TF: Just because they’ve always been there in the backgrounds me, I’d have to say U2. Partly too because they formed when I was an impressionable age. They helped me form a worldview as well. The fact that they were singing about Martin Luther King, and Nelson Mandela, about apartheid, about poverty. I think a lot of people are quite cynical about that. They get a lot of flak for that. But when I was growing up, that was my first exposure to many of those things and so, if I’m honest, they did influence a lot of the work that I’ve done since. They gave me a sense of purpose around many of those campaigns like Make Poverty History, Band aid and Live Aid. I was working on the G8, and the G20, in government, on many of those things around climate and development, poverty – and I suppose they gave me that first inspiration to care about world issues.
More recently Spotify in the last two years tells me that I’m listening to Bruce Springsteen more than anything else. I’m finding particularly late Springsteen recent Springsteen the last couple of albums. Springsteen on Broadway, the show he did – basically his autobiography but told through music, just him with a piano and a guitar. I found those very powerful I’ve listened to those so much over the last two years, Springsteen, for me, is a great guide to growing older, as well.
MP: He just seems to get better as well…he’s just very timeless in what he does.
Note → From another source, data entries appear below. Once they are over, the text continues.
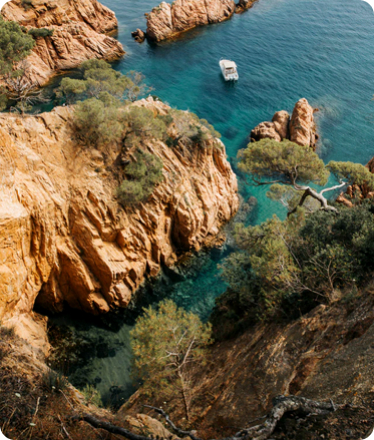
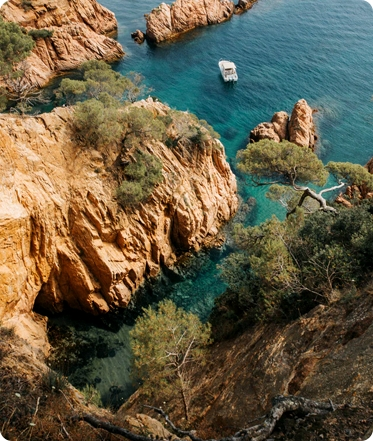
Minor edits
*Изменил картинку на более качественную
*Добавил решетки для href
*Корректировки в классе .offer-link

diff --git a/03_Lagoona/index.html b/03_Lagoona/index.html
@@ -13,7 +13,7 @@
       <div class="container">
         <div class="header-block-top flex">
           <div class="header-box flex">
-            <a href="" class="header-logo">
+            <a href="#" class="header-logo">
               <img src="./img/logo.jpg" alt="logo Lagoona" class="header-logo-image">
             </a>
             <address class="header-address">
@@ -22,7 +22,7 @@
               </a>
             </address>
           </div>
-          <a href="" class="header-login">
+          <a href="#" class="header-login">
             Личный кабинет
           </a>
         </div>
@@ -89,7 +89,7 @@
                   <div class="offer-price offer-price-xs">
                     от&nbsp;55&nbsp;000&nbsp;₽
                   </div>
-                  <a href="" class="offer-link">
+                  <a href="#" class="offer-link">
                     Подробнее
                   </a>
                 </article>
@@ -100,7 +100,7 @@
                   <div class="offer-price offer-price-xs">
                     от&nbsp;30&nbsp;000&nbsp;₽
                   </div>
-                  <a href="" class="offer-link">
+                  <a href="#" class="offer-link">
                     Подробнее
                   </a>
                 </article>
@@ -113,7 +113,7 @@
                   <div class="offer-price offer-price-xl">
                     от&nbsp;5&nbsp;000&nbsp;₽
                   </div>
-                  <a href="" class="offer-link">
+                  <a href="#" class="offer-link">
                     Подробнее
                   </a>
                 </article>
@@ -140,7 +140,7 @@
           <ul class="list-reset services-list flex">
             <li class="services-item services-img1">
               <h3 class="services-title">
-                <a href="" class="services-link">
+                <a href="#" class="services-link">
                   Эксклюзивное обслуживание
                 </a>
               </h3>
@@ -150,7 +150,7 @@
             </li>
             <li class="services-item services-img2">
               <h3 class="services-title">
-                <a href="" class="services-link">
+                <a href="#" class="services-link">
                   Аренда банкетных залов
                 </a>
               </h3>
@@ -160,7 +160,7 @@
             </li>
             <li class="services-item services-img3">
               <h3 class="services-title">
-                <a href="" class="services-link">
+                <a href="#" class="services-link">
                   Сауны, бассейны, бани, фитнес-залы
                 </a>
               </h3>
@@ -170,7 +170,7 @@
             </li>
             <li class="services-item services-img4">
               <h3 class="services-title">
-                <a href="" class="services-link">
+                <a href="#" class="services-link">
                   Охраняемые автомобильные стоянки
                 </a>
               </h3>
@@ -525,7 +525,7 @@
               </article>
             </li>
             <li class="accommodation-item flex accommodation-item-last">
-                <a href="" class="accommodation-link">
+                <a href="#" class="accommodation-link">
                   Посмотреть все варианты
                 </a>
             </li>

diff --git a/03_Lagoona/CSS/style.css b/03_Lagoona/CSS/style.css
@@ -269,8 +269,7 @@ body {
   color: #F0BF5F;
   background-image: url("../img/rectangle-icon.svg");
   background-repeat: no-repeat;
-  background-position: right bottom;
-  background-size: 11px 16px;
+  background-position: right bottom -1px;
 }
 
 /* about us */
TF: I’ve always loved unplugged versions of songs. The song I would run into the waves to save on Desert Island Discs is Willie Nelson’s cover of ‘Always on My Mind.’ I think Springsteen stuff paired back is just so raw and powerful. When you hear him do the Springfield on Broadway stuff with just a guitar. When you hear him do ‘This Land is Your Land’, the Woody Guthrie song, that takes me right back to Obama being elected and that sense of hope.
So, U2 and Springsteen are the first two, which is very middle of the road, isn’t it, I’m basically centrist dad. Which other artist? I think it’s Bowie. In 2016, so many of these extraordinary artists, who shaped my generation’s musical horizons, died. But Bowie’s death was the one that really hit me hardest that year. I almost always fall back on Bowie.
MP: What era of Bowie, would you say, is your favourite?
TF: I do love the Ziggy Stardust era, such as ‘Rock and Roll Suicide’; there is a poignancy, there is a rawness in that era. In fact, I think I’m probably the only head of college who has Bowie on the wall. Mainly because you’ve got the quote here “I don’t know where I’m coming from here but I promise it won’t be boring,” which is basically my motto for the running of Hertford.
MP: Finally, if you could sum up Oxford in a song, what would you choose?
TF: Wow. For me, Oxford is all about its potential and opportunity and that energy of use. I’d go for ‘Come Together’ by Primal Scream.
MP: Absolutely fantastic choice, one of my favourite songs from one of my favourite albums.
TF: It’s because of the song’s sense of pulling together and being a community. A college was an idea before it was a building. You may think of a college as bricks and mortar but it’s actually the idea of a community. At the moment when we’re not here physically, songs like that I think capture even more sort of sense of the spirit of the place and that sense of a community. So yeah, ‘Come Together’ by Primal Scream. I used to be a boxer, and I’d go out there into the room to Primal Scream, to ‘Movin’ On Up’. That was the song I would enter the ring in there, doing a bit of this, a bit of that. (laughs) And it would always get my adrenaline going. I had one opponent who had T-shirts made saying “Fletcher goes home on a stretcher.” Hopefully, that’s not a motto for my time in Oxford!
MP: Thanks so much for taking the time to speak to us – it’s been an absolute pleasure!
TF: My mates all think my musical tastes mostly frozen by the year 2000, probably, I think I’ve proved today that they’re probably right (laughs).
MP: You got some Post Malone, Machine Gun Kelly got stuff going on in there!
TF: That’s true. In a way, my musical tastes slightly froze in the era when I was last in Oxford – so there’s an association with Oxford through all of that music, which is very powerful for me.
Listen to the Spotify playlist @cherwellmusic.
Image credit: Hertford College.